The 2014 college football season starts on Aug. 27 and continues into mid-January with the first edition of the four-team playoff. Athlon Sports is counting down until kickoff with projections and previews for all 128 FBS teams. Here is our team preview for No. 38 Duke.
Previewing Duke's Offense:
Quarterback Anthony Boone was at the controls of a highly productive offense in 2013 (32.8 ppg), but his performance last season was actually quite uneven. There were times, such as the historic win at Virginia Tech, in which the Blue Devils won in spite of Boone. There was talk of a legitimate QB competition in the spring, but that all changed in April, when Brandon Connette — who has been used in more of a Swiss Army knife role in previous seasons — announced his plans to transfer to a school in California to be near his mother, who has brain cancer.
Duke flourished despite erratic play at quarterback because it developed into a highly balanced offense. The Blue Devils ran for 178.0 yards per game in 2013, their highest average since 1977. The four-back rotation that Duke used to pile up those yards took a hit when Jela Duncan was dismissed from school for violating academic policy, but the Blue Devils still have productive options in Josh Snead and Shaquille Powell.
Two starters must be replaced on an offensive line that opened holes and still pass-blocked at the usual high levels (just 17 sacks allowed), but the three most vital parts — left tackle Takoby Cofield, right guard Laken Tomlinson and center Matt Skura — all return.
Duke also gets one more season from arguably its most valuable player, explosive wideout/returner Jamison Crowder, who enjoyed a record-setting season in 2013.
Previewing Duke's Defense:
The Duke defense still had its struggles in 2013 (58 points against Pitt?) but it made up for its tendency to give up yards (418.0 per game) with a timely knack for making big plays. The Blue Devils forced the fourth-most turnovers in the ACC (26), led by a ball-hawking secondary that was responsible for 16 of the team’s 18 interceptions.
That will have to be the formula again this fall, because Duke still has issues on the defensive line. The Blue Devils had loads of experience there last season, but still not much in the way of production. Now all but one starter on that unit is gone, leaving just defensive tackle Jamal Bruce and a whole lot of question marks.
Fortunately for Duke, the secondary that was the big concern heading into last season is now the source of strength in 2014. Even without All-ACC corner Ross Cockrell, there’s plenty of talent in this group, led by tackling machine Jeremy Cash at safety.
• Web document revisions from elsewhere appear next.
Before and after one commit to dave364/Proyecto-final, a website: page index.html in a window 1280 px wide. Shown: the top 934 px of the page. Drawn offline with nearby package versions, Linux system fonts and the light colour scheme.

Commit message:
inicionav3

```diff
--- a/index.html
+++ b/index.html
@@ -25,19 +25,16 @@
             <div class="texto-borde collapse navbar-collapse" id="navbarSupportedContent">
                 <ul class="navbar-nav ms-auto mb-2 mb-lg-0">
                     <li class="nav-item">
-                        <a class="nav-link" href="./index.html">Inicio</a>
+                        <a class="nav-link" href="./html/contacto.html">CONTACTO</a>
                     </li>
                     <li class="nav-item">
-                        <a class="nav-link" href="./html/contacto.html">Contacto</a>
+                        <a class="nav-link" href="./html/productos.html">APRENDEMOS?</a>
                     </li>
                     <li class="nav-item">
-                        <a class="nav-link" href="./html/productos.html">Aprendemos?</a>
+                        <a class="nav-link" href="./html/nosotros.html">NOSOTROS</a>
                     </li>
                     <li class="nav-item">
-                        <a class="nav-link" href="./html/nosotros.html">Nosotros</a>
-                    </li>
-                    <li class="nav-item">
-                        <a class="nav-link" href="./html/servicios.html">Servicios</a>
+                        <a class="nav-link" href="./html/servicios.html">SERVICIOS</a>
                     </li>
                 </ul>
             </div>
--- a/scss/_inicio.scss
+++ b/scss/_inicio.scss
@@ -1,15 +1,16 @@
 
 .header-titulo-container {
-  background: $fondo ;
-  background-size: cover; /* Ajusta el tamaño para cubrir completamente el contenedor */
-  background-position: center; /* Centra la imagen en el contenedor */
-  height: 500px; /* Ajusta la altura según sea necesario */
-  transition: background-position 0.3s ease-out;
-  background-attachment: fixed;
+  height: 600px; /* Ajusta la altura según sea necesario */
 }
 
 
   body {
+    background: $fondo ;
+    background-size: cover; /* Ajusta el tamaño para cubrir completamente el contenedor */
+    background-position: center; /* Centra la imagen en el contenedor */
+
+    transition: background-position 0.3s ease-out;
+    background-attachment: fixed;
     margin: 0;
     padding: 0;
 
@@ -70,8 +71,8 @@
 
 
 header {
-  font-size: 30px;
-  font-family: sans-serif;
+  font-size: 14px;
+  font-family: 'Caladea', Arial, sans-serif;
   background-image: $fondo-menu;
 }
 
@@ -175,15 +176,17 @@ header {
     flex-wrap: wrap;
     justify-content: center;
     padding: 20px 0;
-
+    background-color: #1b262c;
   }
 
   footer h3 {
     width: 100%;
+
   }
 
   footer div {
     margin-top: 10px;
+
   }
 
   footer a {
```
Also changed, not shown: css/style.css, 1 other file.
It may get even better if redshirt freshman Evrett Edwards makes the impact that many expect.
Also expected? Plenty of tackles from Duke’s pair of starting linebackers, David Helton and Kelby Brown. Keeping the talented but injury-prone Brown healthy will be key.
Previewing Duke's Specialists:
Perhaps no school in the country is more set on special teams than Duke. The Blue Devils feature All-ACC-caliber performers at kicker (Ross Martin), punter (Will Monday), punt returner (Crowder) and kick returner (DeVon Edwards). Last year, special teams played a critical role in several Duke wins. Expect the same this fall.
The Coastal Division race should be wide open again this season, and Duke should be in the thick of it. Thanks to a pillow-soft non-conference schedule, and the absence of Clemson, Florida State and Louisville among Atlantic Division crossover opponents (the Devils get Syracuse and Wake instead), a third straight bowl game seems highly likely for the Blue Devils. A repeat trip to the ACC title game? Duke seemed to catch just about every late-game break in 2013 (for a change). It’s hard to envision a repeat of that level of magic again this fall. And the Blue Devils certainly won’t be sneaking up on anyone this time around.